If humanistic psychology relies merely on “innermost feelings”, then it stops being psychology and instead becomes philosophy or perhaps even religion. Critics accuse humanistic psychology of taking the discipline back to its prescientific past (Hergenhahn)
Finally, many of the terms that humanistic psychologists use are quite vague. What exactly do we mean when we say things like “innermost feelings” or “actualizing our inherent potential”? These terms/phrases defy clear definition and verification, making them somewhat unreliable.
The humanistic theory of personality posits that all humans are driven to pursue their innermost feelings and reach their full potential.
This, however, is dependent on our surrounding environment. Most of us develop “conditions of worth”, which make us act in certain ways to be loved. Rogers’ attempt was to help people find (whether through personal relationships or therapy), “unconditional positive regard”.
This unconditional acceptance allows people to become fully functioning humans and reach their full potential. The humanistic theory of personality has been applied to various fields, such as education, client-centric therapy, etc.
Read Next: Maslow’s Hierarchy
For students studying humanism, it’s worth taking a deep dive into Maslow’s hierarchy of needs here, which is without a doubt the most influential concept within the humanist theory of psychology. Below is a quick overview:
The states on Maslow’s hierarchy are:
- Physiological Needs – we first desire things that keep us alive, like air and water
- Safety and Security Needs – then, we desire things that make us feel safe and secure, like shelter and financial stability
- Love and Belonging (Social) Needs – then, we seek out social satisfaction through a sense of belonging to an in-group, a good family life, and finding friends or an intimate partner
- Esteem Needs – then, we seek respect from both our community and ourselves (self-esteem).
- Self-actualization – lastly, we seek self-actualization, by which Maslow means becoming the best version of ourselves. An example might be the deep satisfaction from raising happy children.
Hergenhahn, B. R. (2000). An Introduction to the History of Psychology. Wadsworth Publishing Co Inc.
Kinget, G. M. (1975). On being human: A systematic view.

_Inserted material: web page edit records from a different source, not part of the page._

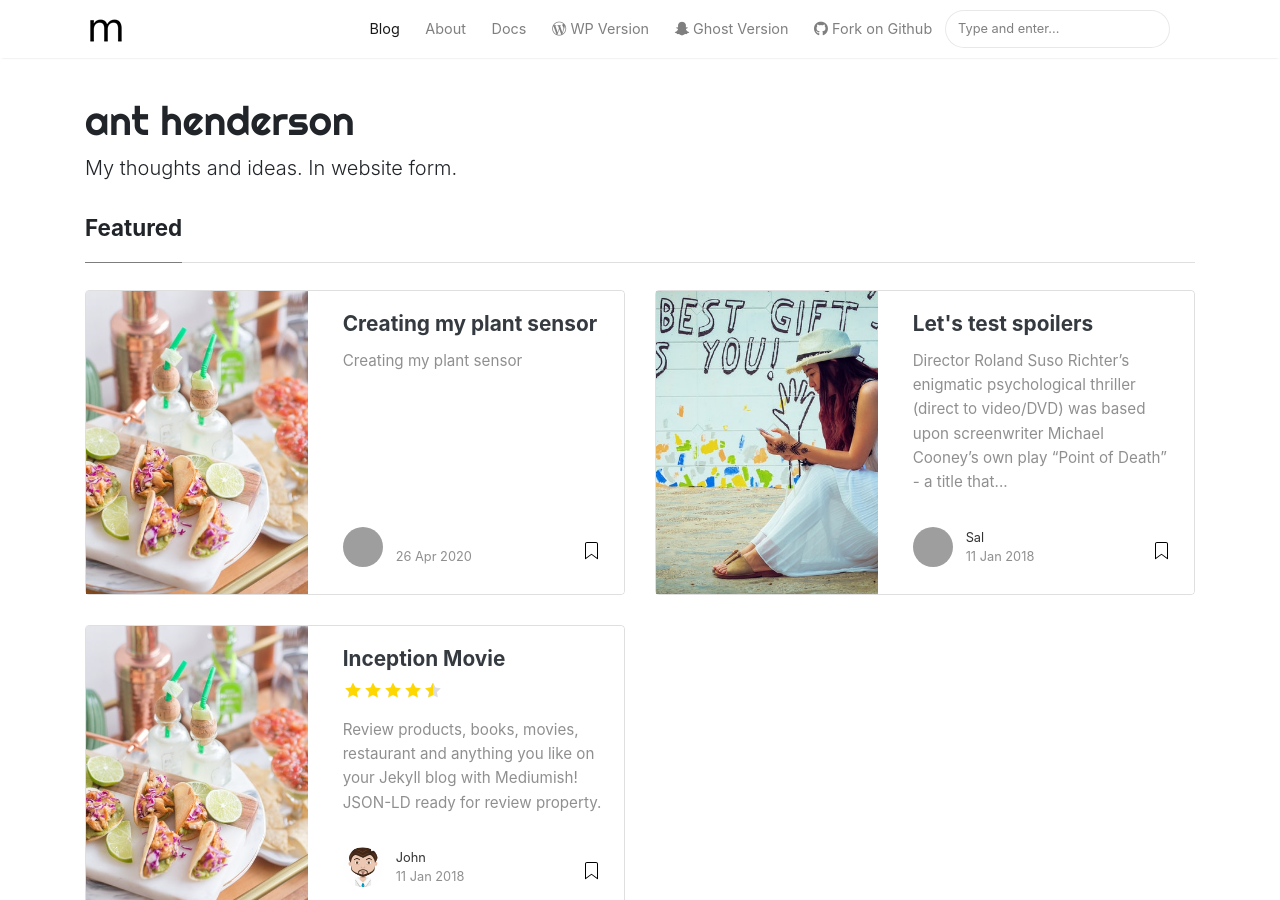
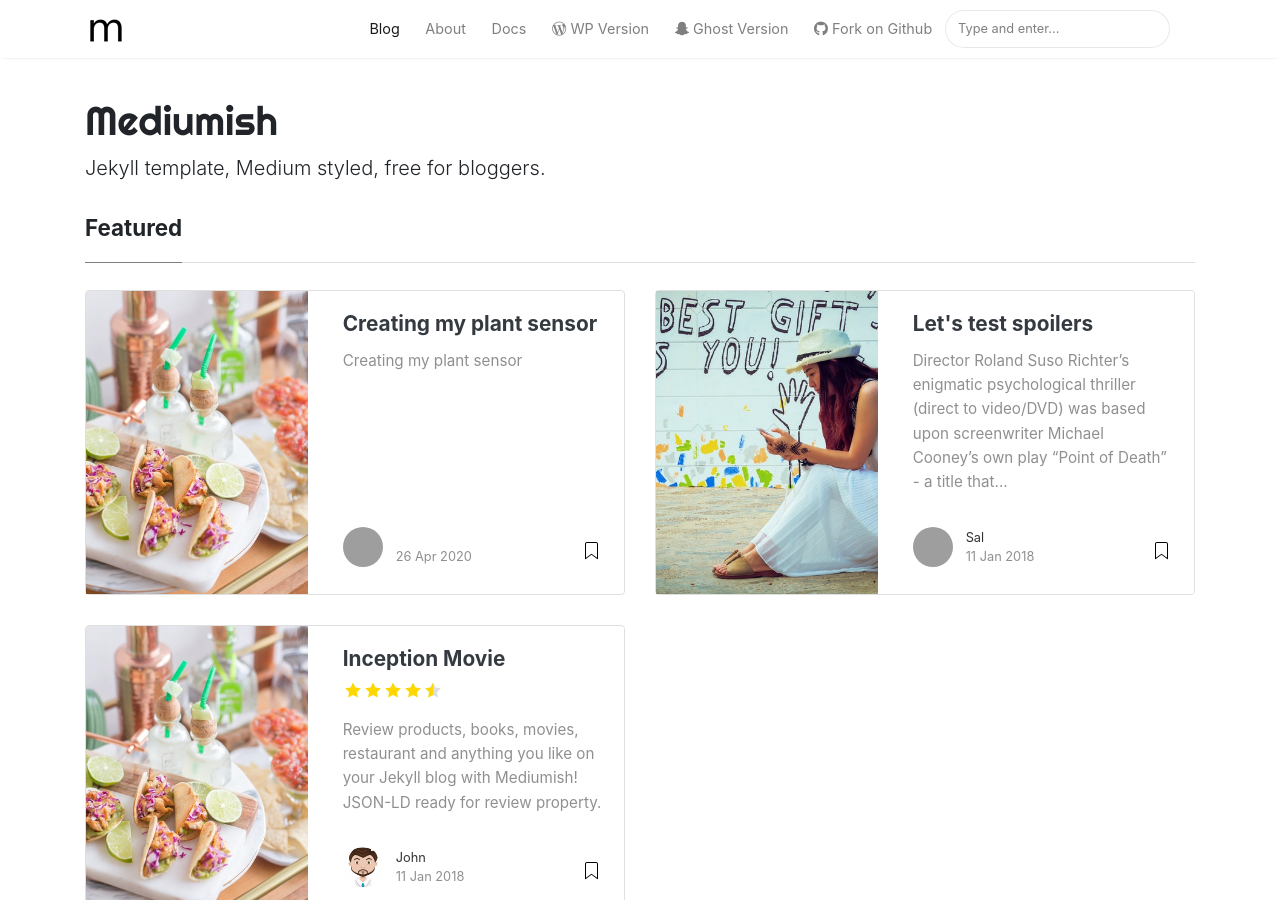
Before and after one commit to mrhenderson89/mrhenderson89.github.io, a Jekyll site: the page built from index.html, in a window 1280 px wide and 900 px high. Built offline with Jekyll 4.4.1, drawn with Linux system fonts in a browser that asks for light colours; nearby versions of some CDN libraries; the list of posts is cut into pages by our own code; some of the changed text lies outside the part shown; grey boxes are pictures that could not be loaded.

Commit message:
Rollback config

```diff
--- a/_config.yml
+++ b/_config.yml
@@ -1,12 +1,12 @@
 # Site
-name: "ant henderson"
-title: "ant henderson"
-description: "My thoughts and ideas. In website form."
+name: "Mediumish"
+title: "Mediumish"
+description: "Jekyll template, Medium styled, free for bloggers."
 logo: 'assets/images/logo.png'
 favicon: 'assets/images/logo.png'
 baseurl: /mediumish-theme-jekyll
 google_analytics: 'UA-46278016-1'
-disqus: 'demowebsiteee'
+disqus: 'demowebsite'
 mailchimp-list: 'https://wowthemes.us11.list-manage.com/subscribe/post?u=8aeb20a530e124561927d3bd8&amp;id=8c3d2d214b'
 include: ["_pages"]
 permalink: /:title/
```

Harcourt Brace Jovanovich.
Rogers, Carl. (1961). On Becoming a Person: A Therapist’s View of Psychotherapy. Houghton Mifflin.
Rogers, Carl. (1954). Client-Centered Therapy: Its Current Practice, Implications, and Theory. University of Chicago Press